1 hour 19 min
After the Rehearsal
Ingmar Bergman’s 70-minute TV film (1984) is an afterword to Fanny and Alexander, an examination of the impressions and emotions that linger after the story is over, taking the form of three monologues (an elderly director, a young actress, the director’s alcoholic ex-star and ex-lover) and a concluding duet. The film is awful where Bergman […]
Cries and Whispers
R • 1 hour 46 min • 1973
The Awful Truth
1 hour 31 min • 1937
Everything You Always Wanted to Know About Sex . . . but Were Afraid to Ask
1 hour 28 min
A turn-of-the-century musical with Betty Grable as a sideshow thrush. Walter Lang, the forgotten stalwart of 20th Century-Fox, directs in his patient, anonymous style. It’s a typical Grable vehicle, and mainly for her fans, but the allure of 40s Technicolor is always irresistible. With George Montgomery, Cesar Romero, and Phil Silvers (1943). (DK).
1 hour 37 min • 2012
La Bete Humaine
Jean Renoir’s generous sensibility seems at odds with the sterile determinism of the Zola novel on which this 1938 film was based. Jean Gabin is an epileptic train engineer drawn to the stationmaster’s young wife (Simone Simon). The couple murders a man who tried to seduce her; Gabin witnesses the killing and begins an ambiguous […]
Never Give a Sucker an Even Break
1 hour 11 min
Claude Chabrol’s humor and irony aren’t much in evidence in this 1968 work, his first “art film” after five years of genre work. The title (less racy in translation—“The Does”) refers to Stephane Audran and Jacqueline Sassard, two women living out an enigmatic relationship in the south of France. Sex enters with the appearance of […]
The Subjective Factor
A 1981 film by Berlin-based feminist Helke Sander (The All-Around Reduced Personality), centered on a middle-aged artist who begins to question and analyze the influence of men in her life. Sander will be present for the screening.
Romancing the Stone
Director Robert Zemeckis displays such dazzling cinematic know-how that it’s genuinely depressing when this 1984 film falls off into the usual self-ridicule. It sometimes seems that the main task of filmmakers in the 80s was to placate the smart-asses in the audience; Zemeckis wins them over through a plot (romance novelist stumbles into an adventure […]

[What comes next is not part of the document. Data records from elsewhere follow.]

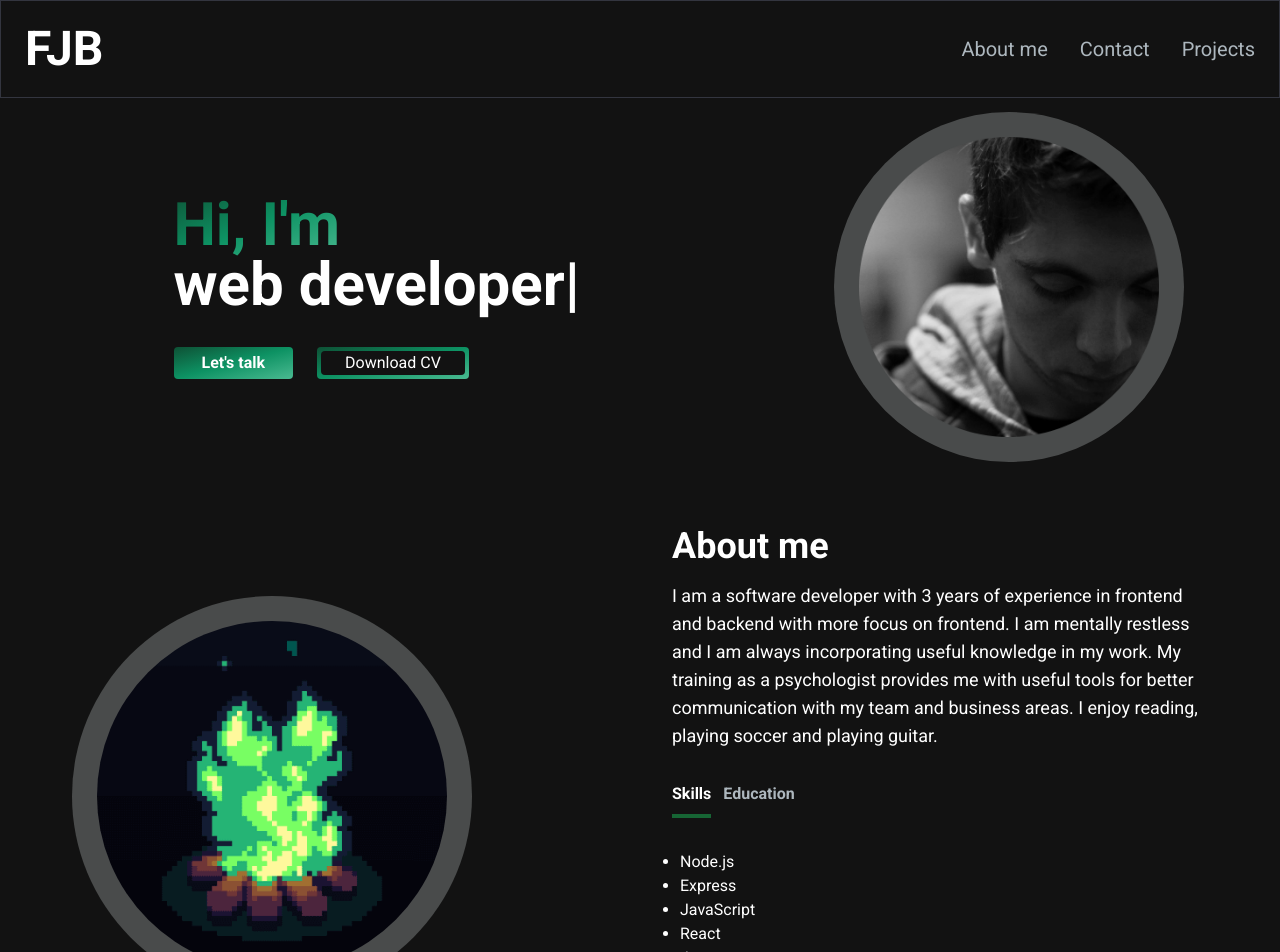
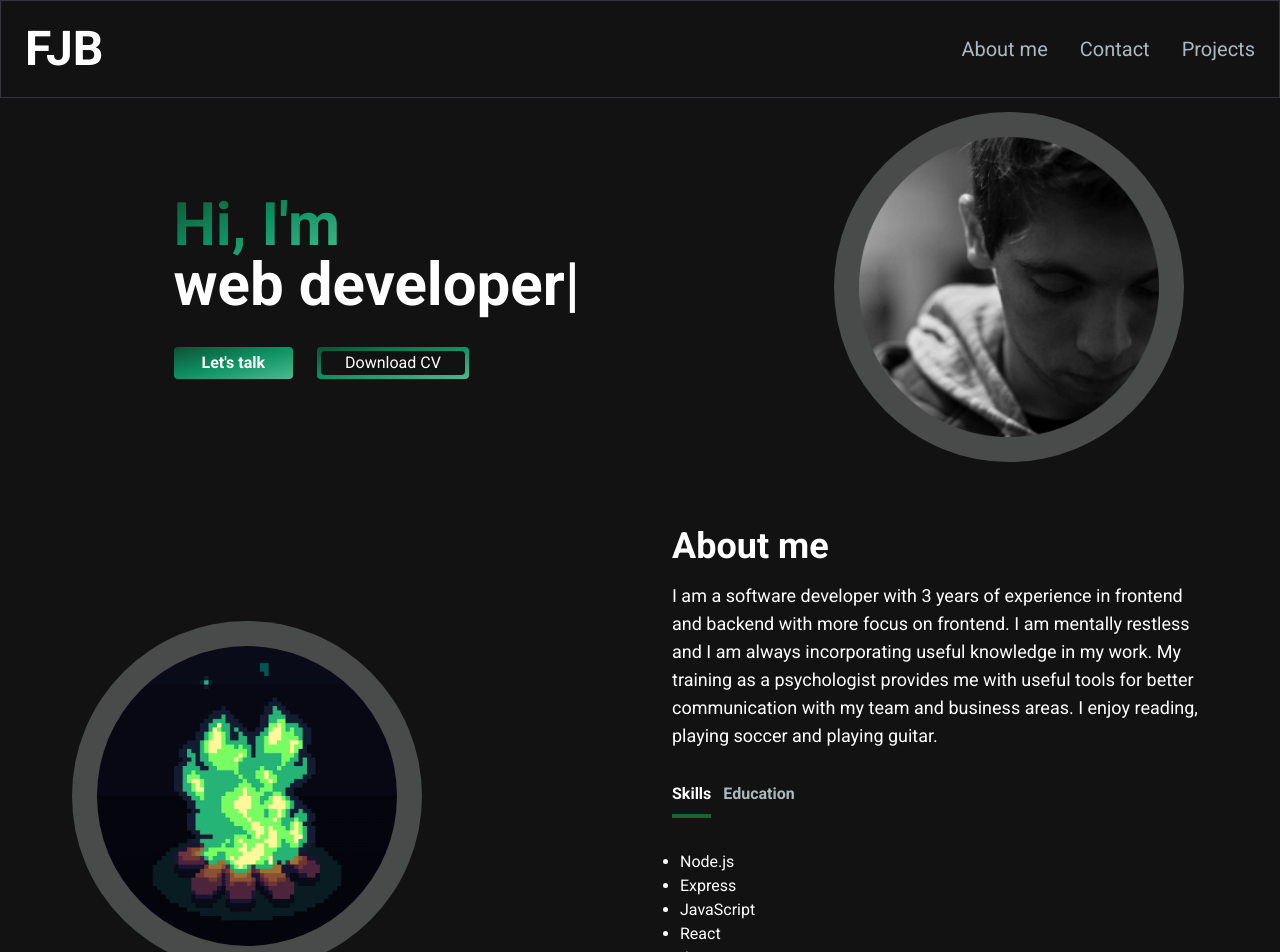
Before and after one commit to FacundoBettella/web-portfolio, a Next.js app: page / in a window 1280 px wide. Shown: the top 952 px of the page. Built offline with nearby package versions, Linux system fonts and the light colour scheme.

Commit message:
FB-PORTFOLIO. Fix image in about section

```diff
--- a/app/components/button/DownloadButton.tsx
+++ b/app/components/button/DownloadButton.tsx
@@ -1,8 +1,8 @@
 import React, { FC, MouseEventHandler } from "react";
 
-const DownloadButton: FC<{ file: string }> = ({ file }) => {
+const DownloadButton: FC = () => {
   const handleClick: MouseEventHandler<HTMLButtonElement> = () => {
-    const pdfUrl = file;
+    const pdfUrl = "../../files/CV-BettellaFacundo-EN.pdf";
     const link = document.createElement("a");
     link.href = pdfUrl;
     link.download = "BettellaFacundo-CV-EN.pdf";
--- a/app/section/AboutSection.tsx
+++ b/app/section/AboutSection.tsx
@@ -17,12 +17,12 @@ export const AboutSection = () => {
   return (
     <section className="text-white" id="about">
       <div className="md:grid md:grid-cols-2 gap-8 items-center py-8 px-4 xl:gap-16 sm:py-16 xl:px-16">
-        <div className="rounded-full bg-customGrey w-[400px] h-[400px] relative">
+        <div className="rounded-full bg-customGrey w-[350px] h-[350px] relative">
           <Image
             src="/images/green-fire.gif"
             alt="about"
-            width={350}
-            height={350}
+            width={300}
+            height={300}
             className="rounded-full absolute transform -translate-x-1/2 -translate-y-1/2 top-1/2 left-1/2"
           />
         </div>
--- a/app/section/HeroSection.tsx
+++ b/app/section/HeroSection.tsx
@@ -29,7 +29,7 @@ const HeroSection = () => {
                 Let's talk
               </button>
             </Link>
-            <DownloadButton file="../../files/CV-BettellaFacundo-EN.pdf" />
+            <DownloadButton />
           </div>
         </div>
 
```
Also changed, not shown: public/images/about-img.jpg (deleted).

Glen or Glenda?
Ever since screenwriter David Newman wrote it up for a Film Comment article on his “Guilty Pleasures,” this grungy exploitation film from 1953 has been a staple of the underground screening circuits. The director, Edward D. Wood, was himself a transvestite (he boasted of wearing women’s underwear throughout his hitch in World War II), and […]
Bertrand Tavernier’s 1977 film plays off the traditions of the French Popular Front cinema of the 30s; it’s a simply told, optimistic story of a group of high-rise tenants who come together to fight an exploitative landlord. Michel Piccoli plays Bernard, a film director who seems to have made many of Tavernier’s own films; he […]